While the mass community recognizes the value of robots during the pandemic that requires minimal human to human contact, robots are naturally at the ‘frontline’ in maintaining hygiene levels. This, in turn, has shifted the general perceptions towards robots and how they can help outside of the most common industrial settings.
“I do think that COVID-19 has really put a spotlight on both cleanliness and the reporting that comes with cleanliness, and with that comes an acceptance of technology and an understanding of what robots could do. And that filters through to all the other areas in life,” Duffy told us.
“There is an acceptance that humans can’t do everything. There is a need to improve productivity and absolutely a need to ensure that the environments that we live in and operate and work in are safe.
“Robots are phenomenal in addressing those problems.”

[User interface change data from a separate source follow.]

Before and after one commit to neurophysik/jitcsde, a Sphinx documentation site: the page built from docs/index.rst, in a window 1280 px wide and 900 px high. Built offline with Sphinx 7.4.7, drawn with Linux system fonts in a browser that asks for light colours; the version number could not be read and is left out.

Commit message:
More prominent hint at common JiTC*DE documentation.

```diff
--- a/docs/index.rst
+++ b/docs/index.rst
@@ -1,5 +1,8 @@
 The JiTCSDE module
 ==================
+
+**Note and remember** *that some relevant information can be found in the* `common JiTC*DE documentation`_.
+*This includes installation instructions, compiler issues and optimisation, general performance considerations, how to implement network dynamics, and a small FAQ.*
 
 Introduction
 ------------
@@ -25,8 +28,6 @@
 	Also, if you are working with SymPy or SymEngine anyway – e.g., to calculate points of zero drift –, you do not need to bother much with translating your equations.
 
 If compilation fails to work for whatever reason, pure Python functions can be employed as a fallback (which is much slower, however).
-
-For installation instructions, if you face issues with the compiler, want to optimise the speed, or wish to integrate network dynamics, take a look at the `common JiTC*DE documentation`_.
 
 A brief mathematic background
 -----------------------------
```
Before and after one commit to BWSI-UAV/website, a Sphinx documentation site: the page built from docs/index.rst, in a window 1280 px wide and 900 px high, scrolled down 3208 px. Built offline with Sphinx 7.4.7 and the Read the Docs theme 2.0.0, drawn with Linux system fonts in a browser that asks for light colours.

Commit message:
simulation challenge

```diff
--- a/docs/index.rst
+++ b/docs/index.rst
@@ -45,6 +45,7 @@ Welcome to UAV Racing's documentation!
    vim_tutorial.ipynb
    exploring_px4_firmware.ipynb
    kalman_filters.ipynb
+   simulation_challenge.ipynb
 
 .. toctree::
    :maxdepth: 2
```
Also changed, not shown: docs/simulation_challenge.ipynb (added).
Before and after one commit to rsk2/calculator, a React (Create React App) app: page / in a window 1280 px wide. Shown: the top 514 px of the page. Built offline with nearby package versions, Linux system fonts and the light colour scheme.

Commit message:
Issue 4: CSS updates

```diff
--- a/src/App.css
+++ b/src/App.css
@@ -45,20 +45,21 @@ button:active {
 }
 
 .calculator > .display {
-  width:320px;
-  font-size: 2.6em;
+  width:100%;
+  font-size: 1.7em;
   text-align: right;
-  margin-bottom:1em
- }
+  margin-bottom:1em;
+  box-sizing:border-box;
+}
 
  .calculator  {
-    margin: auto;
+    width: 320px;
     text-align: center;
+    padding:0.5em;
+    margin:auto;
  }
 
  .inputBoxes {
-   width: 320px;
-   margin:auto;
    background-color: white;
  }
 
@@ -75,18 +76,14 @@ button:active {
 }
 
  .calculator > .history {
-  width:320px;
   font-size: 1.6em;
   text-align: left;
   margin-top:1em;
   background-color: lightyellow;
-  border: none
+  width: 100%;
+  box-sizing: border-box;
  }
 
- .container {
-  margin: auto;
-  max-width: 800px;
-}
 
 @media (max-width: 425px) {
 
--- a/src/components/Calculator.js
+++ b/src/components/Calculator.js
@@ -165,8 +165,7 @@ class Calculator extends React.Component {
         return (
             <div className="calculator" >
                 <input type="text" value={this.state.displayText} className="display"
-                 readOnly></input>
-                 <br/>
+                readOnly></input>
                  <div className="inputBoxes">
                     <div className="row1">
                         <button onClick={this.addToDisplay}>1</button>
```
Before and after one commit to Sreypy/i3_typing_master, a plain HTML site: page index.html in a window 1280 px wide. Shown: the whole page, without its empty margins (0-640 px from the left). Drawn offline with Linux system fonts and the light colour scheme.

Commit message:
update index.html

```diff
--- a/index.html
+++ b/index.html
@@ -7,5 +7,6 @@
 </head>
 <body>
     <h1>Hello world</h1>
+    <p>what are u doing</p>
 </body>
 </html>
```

With robot applications becoming more apparent, or visible, in the real world, they are moving forward beyond the boundaries of controlled environments.
Asked about how the current pandemic would shape the future of the robotics industry, Duffy mentioned that in the retail world, a recent survey by C+R Research revealed that 60% of American shoppers said they are “now fearful” to shop at grocery stores and 73% claimed they are shopping less at physical stores.
Such a phenomenon has pushed retailers to take the necessary steps in reassuring consumers; they are providing a clean environment for customers to shop in, and one of the ways is by investing in technology. And as they are increasingly featured in the day-to-day settings of grocery stores, we will quickly become accustomed to them and their growing presence in society.
“I think there is going to be an acceptance of robotics,” Duffy said.
“The fact that they’re not scary and different looking, and the fact that they are automated equipment that people have seen for decades kind of help, and that paves the way for new types of robots to be employed.”